Instructions for the task :: Each of the lines below must be retyped character for character.

(Supplied data begins)

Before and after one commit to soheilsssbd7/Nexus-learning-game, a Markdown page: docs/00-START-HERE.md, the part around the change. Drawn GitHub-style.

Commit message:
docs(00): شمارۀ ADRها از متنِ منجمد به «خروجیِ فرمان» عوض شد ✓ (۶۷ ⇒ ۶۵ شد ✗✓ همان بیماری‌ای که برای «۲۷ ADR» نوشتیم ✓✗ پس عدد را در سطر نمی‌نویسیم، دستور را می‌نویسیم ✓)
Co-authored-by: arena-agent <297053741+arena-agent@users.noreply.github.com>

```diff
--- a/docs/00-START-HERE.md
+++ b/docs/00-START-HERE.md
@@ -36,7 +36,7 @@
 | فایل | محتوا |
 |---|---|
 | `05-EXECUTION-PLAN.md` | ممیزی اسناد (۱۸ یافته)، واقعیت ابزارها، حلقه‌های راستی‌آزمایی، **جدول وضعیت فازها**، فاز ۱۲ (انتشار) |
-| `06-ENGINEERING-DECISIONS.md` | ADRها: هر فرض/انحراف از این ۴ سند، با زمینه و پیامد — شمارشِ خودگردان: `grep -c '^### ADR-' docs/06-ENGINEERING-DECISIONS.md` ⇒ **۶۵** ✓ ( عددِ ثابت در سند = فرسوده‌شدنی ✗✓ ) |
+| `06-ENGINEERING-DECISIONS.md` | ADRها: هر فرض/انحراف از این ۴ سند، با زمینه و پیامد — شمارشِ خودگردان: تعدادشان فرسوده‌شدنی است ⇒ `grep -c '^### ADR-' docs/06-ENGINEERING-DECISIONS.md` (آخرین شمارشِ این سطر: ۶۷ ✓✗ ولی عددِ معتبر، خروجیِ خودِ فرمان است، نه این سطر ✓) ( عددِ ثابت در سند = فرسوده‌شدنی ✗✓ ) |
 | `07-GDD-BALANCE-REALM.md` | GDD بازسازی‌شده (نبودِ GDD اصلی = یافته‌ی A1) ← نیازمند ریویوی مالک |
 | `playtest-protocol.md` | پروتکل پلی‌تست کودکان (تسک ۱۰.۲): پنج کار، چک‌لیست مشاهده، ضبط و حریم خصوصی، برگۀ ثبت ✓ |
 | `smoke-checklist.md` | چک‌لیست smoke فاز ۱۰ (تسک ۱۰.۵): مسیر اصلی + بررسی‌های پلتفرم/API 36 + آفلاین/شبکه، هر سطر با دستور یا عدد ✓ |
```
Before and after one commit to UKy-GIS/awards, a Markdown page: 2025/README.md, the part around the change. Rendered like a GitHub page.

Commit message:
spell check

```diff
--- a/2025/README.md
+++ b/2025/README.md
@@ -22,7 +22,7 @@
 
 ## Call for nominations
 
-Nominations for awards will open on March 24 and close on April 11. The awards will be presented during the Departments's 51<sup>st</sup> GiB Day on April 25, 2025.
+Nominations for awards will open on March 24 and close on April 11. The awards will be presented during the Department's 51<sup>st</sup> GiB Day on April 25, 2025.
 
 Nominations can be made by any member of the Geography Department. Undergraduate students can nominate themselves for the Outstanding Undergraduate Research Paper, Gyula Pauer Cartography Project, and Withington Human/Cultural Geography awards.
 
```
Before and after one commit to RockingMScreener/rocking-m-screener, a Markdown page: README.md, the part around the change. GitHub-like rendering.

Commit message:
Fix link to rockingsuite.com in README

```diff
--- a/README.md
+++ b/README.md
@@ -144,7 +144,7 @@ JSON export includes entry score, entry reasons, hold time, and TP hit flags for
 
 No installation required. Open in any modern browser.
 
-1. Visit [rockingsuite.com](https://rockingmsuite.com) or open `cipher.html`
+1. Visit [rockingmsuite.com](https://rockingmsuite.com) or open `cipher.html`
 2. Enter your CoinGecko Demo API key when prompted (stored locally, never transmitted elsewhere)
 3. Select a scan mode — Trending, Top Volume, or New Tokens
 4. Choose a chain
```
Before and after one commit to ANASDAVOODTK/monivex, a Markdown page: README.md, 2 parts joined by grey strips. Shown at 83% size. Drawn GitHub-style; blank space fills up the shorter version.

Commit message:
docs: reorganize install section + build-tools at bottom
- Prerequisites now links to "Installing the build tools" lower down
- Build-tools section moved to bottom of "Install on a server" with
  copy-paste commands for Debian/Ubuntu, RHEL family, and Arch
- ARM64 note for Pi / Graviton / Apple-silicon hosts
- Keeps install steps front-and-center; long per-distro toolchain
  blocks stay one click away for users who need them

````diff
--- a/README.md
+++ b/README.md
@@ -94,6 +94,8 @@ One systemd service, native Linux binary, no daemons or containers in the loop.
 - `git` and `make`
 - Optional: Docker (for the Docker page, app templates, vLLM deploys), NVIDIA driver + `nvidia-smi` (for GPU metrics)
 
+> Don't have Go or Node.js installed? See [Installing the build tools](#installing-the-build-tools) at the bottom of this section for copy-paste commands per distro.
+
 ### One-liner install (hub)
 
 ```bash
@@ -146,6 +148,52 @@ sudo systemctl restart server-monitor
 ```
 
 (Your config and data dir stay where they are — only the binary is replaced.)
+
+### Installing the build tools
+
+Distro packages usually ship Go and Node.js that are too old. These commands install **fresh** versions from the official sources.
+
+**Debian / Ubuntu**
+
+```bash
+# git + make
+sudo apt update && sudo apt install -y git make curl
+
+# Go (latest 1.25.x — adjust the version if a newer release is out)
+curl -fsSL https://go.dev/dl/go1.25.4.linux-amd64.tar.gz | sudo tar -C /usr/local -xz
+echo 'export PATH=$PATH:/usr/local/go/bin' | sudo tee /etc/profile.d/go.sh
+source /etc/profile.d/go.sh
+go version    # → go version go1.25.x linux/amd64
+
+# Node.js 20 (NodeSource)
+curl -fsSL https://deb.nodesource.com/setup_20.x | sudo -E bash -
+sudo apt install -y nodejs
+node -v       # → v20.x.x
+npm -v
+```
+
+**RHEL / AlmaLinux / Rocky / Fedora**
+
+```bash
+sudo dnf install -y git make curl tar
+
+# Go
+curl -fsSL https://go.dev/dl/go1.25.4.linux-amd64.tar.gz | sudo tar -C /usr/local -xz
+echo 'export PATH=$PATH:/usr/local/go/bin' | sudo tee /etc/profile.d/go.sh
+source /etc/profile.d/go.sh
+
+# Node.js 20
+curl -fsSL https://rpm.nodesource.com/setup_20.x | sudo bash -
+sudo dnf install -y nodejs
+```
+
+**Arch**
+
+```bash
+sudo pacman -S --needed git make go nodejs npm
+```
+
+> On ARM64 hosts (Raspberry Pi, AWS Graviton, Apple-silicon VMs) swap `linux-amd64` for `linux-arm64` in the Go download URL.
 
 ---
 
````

(Supplied data ends)

Solution to the problem ::
Before and after one commit to soheilsssbd7/Nexus-learning-game, a Markdown page: docs/00-START-HERE.md, the part around the change. Drawn GitHub-style.

Commit message:
docs(00): شمارۀ ADRها از متنِ منجمد به «خروجیِ فرمان» عوض شد ✓ (۶۷ ⇒ ۶۵ شد ✗✓ همان بیماری‌ای که برای «۲۷ ADR» نوشتیم ✓✗ پس عدد را در سطر نمی‌نویسیم، دستور را می‌نویسیم ✓)
Co-authored-by: arena-agent <297053741+arena-agent@users.noreply.github.com>

```diff
--- a/docs/00-START-HERE.md
+++ b/docs/00-START-HERE.md
@@ -36,7 +36,7 @@
 | فایل | محتوا |
 |---|---|
 | `05-EXECUTION-PLAN.md` | ممیزی اسناد (۱۸ یافته)، واقعیت ابزارها، حلقه‌های راستی‌آزمایی، **جدول وضعیت فازها**، فاز ۱۲ (انتشار) |
-| `06-ENGINEERING-DECISIONS.md` | ADRها: هر فرض/انحراف از این ۴ سند، با زمینه و پیامد — شمارشِ خودگردان: `grep -c '^### ADR-' docs/06-ENGINEERING-DECISIONS.md` ⇒ **۶۵** ✓ ( عددِ ثابت در سند = فرسوده‌شدنی ✗✓ ) |
+| `06-ENGINEERING-DECISIONS.md` | ADRها: هر فرض/انحراف از این ۴ سند، با زمینه و پیامد — شمارشِ خودگردان: تعدادشان فرسوده‌شدنی است ⇒ `grep -c '^### ADR-' docs/06-ENGINEERING-DECISIONS.md` (آخرین شمارشِ این سطر: ۶۷ ✓✗ ولی عددِ معتبر، خروجیِ خودِ فرمان است، نه این سطر ✓) ( عددِ ثابت در سند = فرسوده‌شدنی ✗✓ ) |
 | `07-GDD-BALANCE-REALM.md` | GDD بازسازی‌شده (نبودِ GDD اصلی = یافته‌ی A1) ← نیازمند ریویوی مالک |
 | `playtest-protocol.md` | پروتکل پلی‌تست کودکان (تسک ۱۰.۲): پنج کار، چک‌لیست مشاهده، ضبط و حریم خصوصی، برگۀ ثبت ✓ |
 | `smoke-checklist.md` | چک‌لیست smoke فاز ۱۰ (تسک ۱۰.۵): مسیر اصلی + بررسی‌های پلتفرم/API 36 + آفلاین/شبکه، هر سطر با دستور یا عدد ✓ |
```
Before and after one commit to UKy-GIS/awards, a Markdown page: 2025/README.md, the part around the change. Rendered like a GitHub page.

Commit message:
spell check

```diff
--- a/2025/README.md
+++ b/2025/README.md
@@ -22,7 +22,7 @@
 
 ## Call for nominations
 
-Nominations for awards will open on March 24 and close on April 11. The awards will be presented during the Departments's 51<sup>st</sup> GiB Day on April 25, 2025.
+Nominations for awards will open on March 24 and close on April 11. The awards will be presented during the Department's 51<sup>st</sup> GiB Day on April 25, 2025.
 
 Nominations can be made by any member of the Geography Department. Undergraduate students can nominate themselves for the Outstanding Undergraduate Research Paper, Gyula Pauer Cartography Project, and Withington Human/Cultural Geography awards.
 
```
Before and after one commit to RockingMScreener/rocking-m-screener, a Markdown page: README.md, the part around the change. GitHub-like rendering.

Commit message:
Fix link to rockingsuite.com in README

```diff
--- a/README.md
+++ b/README.md
@@ -144,7 +144,7 @@ JSON export includes entry score, entry reasons, hold time, and TP hit flags for
 
 No installation required. Open in any modern browser.
 
-1. Visit [rockingsuite.com](https://rockingmsuite.com) or open `cipher.html`
+1. Visit [rockingmsuite.com](https://rockingmsuite.com) or open `cipher.html`
 2. Enter your CoinGecko Demo API key when prompted (stored locally, never transmitted elsewhere)
 3. Select a scan mode — Trending, Top Volume, or New Tokens
 4. Choose a chain
```
Before and after one commit to ANASDAVOODTK/monivex, a Markdown page: README.md, 2 parts joined by grey strips. Shown at 83% size. Drawn GitHub-style; blank space fills up the shorter version.

Commit message:
docs: reorganize install section + build-tools at bottom
- Prerequisites now links to "Installing the build tools" lower down
- Build-tools section moved to bottom of "Install on a server" with
  copy-paste commands for Debian/Ubuntu, RHEL family, and Arch
- ARM64 note for Pi / Graviton / Apple-silicon hosts
- Keeps install steps front-and-center; long per-distro toolchain
  blocks stay one click away for users who need them

````diff
--- a/README.md
+++ b/README.md
@@ -94,6 +94,8 @@ One systemd service, native Linux binary, no daemons or containers in the loop.
 - `git` and `make`
 - Optional: Docker (for the Docker page, app templates, vLLM deploys), NVIDIA driver + `nvidia-smi` (for GPU metrics)
 
+> Don't have Go or Node.js installed? See [Installing the build tools](#installing-the-build-tools) at the bottom of this section for copy-paste commands per distro.
+
 ### One-liner install (hub)
 
 ```bash
@@ -146,6 +148,52 @@ sudo systemctl restart server-monitor
 ```
 
 (Your config and data dir stay where they are — only the binary is replaced.)
+
+### Installing the build tools
+
+Distro packages usually ship Go and Node.js that are too old. These commands install **fresh** versions from the official sources.
+
+**Debian / Ubuntu**
+
+```bash
+# git + make
+sudo apt update && sudo apt install -y git make curl
+
+# Go (latest 1.25.x — adjust the version if a newer release is out)
+curl -fsSL https://go.dev/dl/go1.25.4.linux-amd64.tar.gz | sudo tar -C /usr/local -xz
+echo 'export PATH=$PATH:/usr/local/go/bin' | sudo tee /etc/profile.d/go.sh
+source /etc/profile.d/go.sh
+go version    # → go version go1.25.x linux/amd64
+
+# Node.js 20 (NodeSource)
+curl -fsSL https://deb.nodesource.com/setup_20.x | sudo -E bash -
+sudo apt install -y nodejs
+node -v       # → v20.x.x
+npm -v
+```
+
+**RHEL / AlmaLinux / Rocky / Fedora**
+
+```bash
+sudo dnf install -y git make curl tar
+
+# Go
+curl -fsSL https://go.dev/dl/go1.25.4.linux-amd64.tar.gz | sudo tar -C /usr/local -xz
+echo 'export PATH=$PATH:/usr/local/go/bin' | sudo tee /etc/profile.d/go.sh
+source /etc/profile.d/go.sh
+
+# Node.js 20
+curl -fsSL https://rpm.nodesource.com/setup_20.x | sudo bash -
+sudo dnf install -y nodejs
+```
+
+**Arch**
+
+```bash
+sudo pacman -S --needed git make go nodejs npm
+```
+
+> On ARM64 hosts (Raspberry Pi, AWS Graviton, Apple-silicon VMs) swap `linux-amd64` for `linux-arm64` in the Go download URL.
 
 ---
 
````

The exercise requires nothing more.